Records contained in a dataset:
^^^^^^^^

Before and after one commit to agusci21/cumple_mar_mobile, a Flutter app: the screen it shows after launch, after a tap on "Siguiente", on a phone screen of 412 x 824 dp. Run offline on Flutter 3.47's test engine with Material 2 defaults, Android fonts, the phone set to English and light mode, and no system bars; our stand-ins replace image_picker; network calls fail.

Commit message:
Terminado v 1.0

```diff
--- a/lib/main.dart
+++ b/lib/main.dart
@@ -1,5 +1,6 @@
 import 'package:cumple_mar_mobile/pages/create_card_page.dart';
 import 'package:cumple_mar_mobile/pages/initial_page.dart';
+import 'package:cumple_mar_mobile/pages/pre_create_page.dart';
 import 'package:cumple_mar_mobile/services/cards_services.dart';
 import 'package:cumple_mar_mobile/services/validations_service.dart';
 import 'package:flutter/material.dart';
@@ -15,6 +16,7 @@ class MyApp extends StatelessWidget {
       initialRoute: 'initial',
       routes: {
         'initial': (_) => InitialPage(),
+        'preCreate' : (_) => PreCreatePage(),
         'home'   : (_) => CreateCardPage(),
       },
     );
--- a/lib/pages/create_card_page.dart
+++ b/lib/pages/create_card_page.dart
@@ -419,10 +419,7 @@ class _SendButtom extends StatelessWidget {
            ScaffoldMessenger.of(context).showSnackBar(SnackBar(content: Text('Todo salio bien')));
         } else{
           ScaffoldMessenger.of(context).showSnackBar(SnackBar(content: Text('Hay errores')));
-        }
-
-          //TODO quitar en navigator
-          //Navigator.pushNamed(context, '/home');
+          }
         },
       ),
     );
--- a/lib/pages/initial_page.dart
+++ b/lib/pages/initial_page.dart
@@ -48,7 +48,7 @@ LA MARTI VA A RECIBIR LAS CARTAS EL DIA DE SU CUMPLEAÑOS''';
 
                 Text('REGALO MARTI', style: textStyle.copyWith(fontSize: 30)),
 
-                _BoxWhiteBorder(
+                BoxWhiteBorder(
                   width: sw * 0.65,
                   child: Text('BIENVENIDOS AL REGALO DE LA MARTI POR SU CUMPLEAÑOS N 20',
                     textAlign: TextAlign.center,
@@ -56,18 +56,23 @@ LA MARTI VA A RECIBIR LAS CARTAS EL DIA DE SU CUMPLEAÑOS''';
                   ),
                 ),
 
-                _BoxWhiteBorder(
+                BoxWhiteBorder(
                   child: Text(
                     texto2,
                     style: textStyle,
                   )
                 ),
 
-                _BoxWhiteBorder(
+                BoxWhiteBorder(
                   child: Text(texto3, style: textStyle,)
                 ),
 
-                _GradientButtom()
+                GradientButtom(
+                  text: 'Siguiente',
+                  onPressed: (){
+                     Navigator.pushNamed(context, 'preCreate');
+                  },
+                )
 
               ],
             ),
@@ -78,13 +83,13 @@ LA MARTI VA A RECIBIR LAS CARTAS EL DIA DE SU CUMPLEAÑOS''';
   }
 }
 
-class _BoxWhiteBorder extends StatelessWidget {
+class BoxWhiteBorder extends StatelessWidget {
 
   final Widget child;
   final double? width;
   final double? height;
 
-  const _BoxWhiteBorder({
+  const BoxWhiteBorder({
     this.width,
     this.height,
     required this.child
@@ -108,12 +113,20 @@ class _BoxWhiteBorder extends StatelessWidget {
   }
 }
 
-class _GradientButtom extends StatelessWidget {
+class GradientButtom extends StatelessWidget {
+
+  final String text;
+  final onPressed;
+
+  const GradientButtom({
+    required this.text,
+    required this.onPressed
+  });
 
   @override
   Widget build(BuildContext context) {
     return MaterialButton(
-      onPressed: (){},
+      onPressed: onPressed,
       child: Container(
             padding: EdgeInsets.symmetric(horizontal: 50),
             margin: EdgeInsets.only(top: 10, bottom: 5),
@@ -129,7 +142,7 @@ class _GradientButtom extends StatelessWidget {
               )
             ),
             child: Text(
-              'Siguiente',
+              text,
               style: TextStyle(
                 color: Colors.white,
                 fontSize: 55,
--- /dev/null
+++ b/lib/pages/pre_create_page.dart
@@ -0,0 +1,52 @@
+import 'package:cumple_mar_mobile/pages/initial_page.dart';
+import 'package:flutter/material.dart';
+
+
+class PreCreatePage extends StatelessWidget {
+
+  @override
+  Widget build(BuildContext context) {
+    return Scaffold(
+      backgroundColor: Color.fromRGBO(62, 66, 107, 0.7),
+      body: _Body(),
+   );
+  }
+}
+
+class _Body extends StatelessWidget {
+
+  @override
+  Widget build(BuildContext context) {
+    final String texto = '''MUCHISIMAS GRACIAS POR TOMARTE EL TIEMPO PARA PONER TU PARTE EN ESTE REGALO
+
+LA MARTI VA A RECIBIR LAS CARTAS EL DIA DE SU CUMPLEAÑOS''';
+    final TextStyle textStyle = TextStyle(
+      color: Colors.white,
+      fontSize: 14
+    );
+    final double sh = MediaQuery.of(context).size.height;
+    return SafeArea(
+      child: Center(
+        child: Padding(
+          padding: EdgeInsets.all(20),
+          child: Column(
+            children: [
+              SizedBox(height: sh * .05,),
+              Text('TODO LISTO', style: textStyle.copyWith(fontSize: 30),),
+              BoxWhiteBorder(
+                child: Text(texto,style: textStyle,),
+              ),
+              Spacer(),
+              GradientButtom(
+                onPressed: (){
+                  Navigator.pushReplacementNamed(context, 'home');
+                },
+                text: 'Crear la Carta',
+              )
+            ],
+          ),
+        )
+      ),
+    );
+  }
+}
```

^^^^^^^^

__PROMPT__
In full and word for word, set down the records shown above.

__RESULT OF THE EXERCISE__
Before and after one commit to agusci21/cumple_mar_mobile, a Flutter app: the screen it shows after launch, after a tap on "Siguiente", on a phone screen of 412 x 824 dp. Run offline on Flutter 3.47's test engine with Material 2 defaults, Android fonts, the phone set to English and light mode, and no system bars; our stand-ins replace image_picker; network calls fail.

Commit message:
Terminado v 1.0

```diff
--- a/lib/main.dart
+++ b/lib/main.dart
@@ -1,5 +1,6 @@
 import 'package:cumple_mar_mobile/pages/create_card_page.dart';
 import 'package:cumple_mar_mobile/pages/initial_page.dart';
+import 'package:cumple_mar_mobile/pages/pre_create_page.dart';
 import 'package:cumple_mar_mobile/services/cards_services.dart';
 import 'package:cumple_mar_mobile/services/validations_service.dart';
 import 'package:flutter/material.dart';
@@ -15,6 +16,7 @@ class MyApp extends StatelessWidget {
       initialRoute: 'initial',
       routes: {
         'initial': (_) => InitialPage(),
+        'preCreate' : (_) => PreCreatePage(),
         'home'   : (_) => CreateCardPage(),
       },
     );
--- a/lib/pages/create_card_page.dart
+++ b/lib/pages/create_card_page.dart
@@ -419,10 +419,7 @@ class _SendButtom extends StatelessWidget {
            ScaffoldMessenger.of(context).showSnackBar(SnackBar(content: Text('Todo salio bien')));
         } else{
           ScaffoldMessenger.of(context).showSnackBar(SnackBar(content: Text('Hay errores')));
-        }
-
-          //TODO quitar en navigator
-          //Navigator.pushNamed(context, '/home');
+          }
         },
       ),
     );
--- a/lib/pages/initial_page.dart
+++ b/lib/pages/initial_page.dart
@@ -48,7 +48,7 @@ LA MARTI VA A RECIBIR LAS CARTAS EL DIA DE SU CUMPLEAÑOS''';
 
                 Text('REGALO MARTI', style: textStyle.copyWith(fontSize: 30)),
 
-                _BoxWhiteBorder(
+                BoxWhiteBorder(
                   width: sw * 0.65,
                   child: Text('BIENVENIDOS AL REGALO DE LA MARTI POR SU CUMPLEAÑOS N 20',
                     textAlign: TextAlign.center,
@@ -56,18 +56,23 @@ LA MARTI VA A RECIBIR LAS CARTAS EL DIA DE SU CUMPLEAÑOS''';
                   ),
                 ),
 
-                _BoxWhiteBorder(
+                BoxWhiteBorder(
                   child: Text(
                     texto2,
                     style: textStyle,
                   )
                 ),
 
-                _BoxWhiteBorder(
+                BoxWhiteBorder(
                   child: Text(texto3, style: textStyle,)
                 ),
 
-                _GradientButtom()
+                GradientButtom(
+                  text: 'Siguiente',
+                  onPressed: (){
+                     Navigator.pushNamed(context, 'preCreate');
+                  },
+                )
 
               ],
             ),
@@ -78,13 +83,13 @@ LA MARTI VA A RECIBIR LAS CARTAS EL DIA DE SU CUMPLEAÑOS''';
   }
 }
 
-class _BoxWhiteBorder extends StatelessWidget {
+class BoxWhiteBorder extends StatelessWidget {
 
   final Widget child;
   final double? width;
   final double? height;
 
-  const _BoxWhiteBorder({
+  const BoxWhiteBorder({
     this.width,
     this.height,
     required this.child
@@ -108,12 +113,20 @@ class _BoxWhiteBorder extends StatelessWidget {
   }
 }
 
-class _GradientButtom extends StatelessWidget {
+class GradientButtom extends StatelessWidget {
+
+  final String text;
+  final onPressed;
+
+  const GradientButtom({
+    required this.text,
+    required this.onPressed
+  });
 
   @override
   Widget build(BuildContext context) {
     return MaterialButton(
-      onPressed: (){},
+      onPressed: onPressed,
       child: Container(
             padding: EdgeInsets.symmetric(horizontal: 50),
             margin: EdgeInsets.only(top: 10, bottom: 5),
@@ -129,7 +142,7 @@ class _GradientButtom extends StatelessWidget {
               )
             ),
             child: Text(
-              'Siguiente',
+              text,
               style: TextStyle(
                 color: Colors.white,
                 fontSize: 55,
--- /dev/null
+++ b/lib/pages/pre_create_page.dart
@@ -0,0 +1,52 @@
+import 'package:cumple_mar_mobile/pages/initial_page.dart';
+import 'package:flutter/material.dart';
+
+
+class PreCreatePage extends StatelessWidget {
+
+  @override
+  Widget build(BuildContext context) {
+    return Scaffold(
+      backgroundColor: Color.fromRGBO(62, 66, 107, 0.7),
+      body: _Body(),
+   );
+  }
+}
+
+class _Body extends StatelessWidget {
+
+  @override
+  Widget build(BuildContext context) {
+    final String texto = '''MUCHISIMAS GRACIAS POR TOMARTE EL TIEMPO PARA PONER TU PARTE EN ESTE REGALO
+
+LA MARTI VA A RECIBIR LAS CARTAS EL DIA DE SU CUMPLEAÑOS''';
+    final TextStyle textStyle = TextStyle(
+      color: Colors.white,
+      fontSize: 14
+    );
+    final double sh = MediaQuery.of(context).size.height;
+    return SafeArea(
+      child: Center(
+        child: Padding(
+          padding: EdgeInsets.all(20),
+          child: Column(
+            children: [
+              SizedBox(height: sh * .05,),
+              Text('TODO LISTO', style: textStyle.copyWith(fontSize: 30),),
+              BoxWhiteBorder(
+                child: Text(texto,style: textStyle,),
+              ),
+              Spacer(),
+              GradientButtom(
+                onPressed: (){
+                  Navigator.pushReplacementNamed(context, 'home');
+                },
+                text: 'Crear la Carta',
+              )
+            ],
+          ),
+        )
+      ),
+    );
+  }
+}
```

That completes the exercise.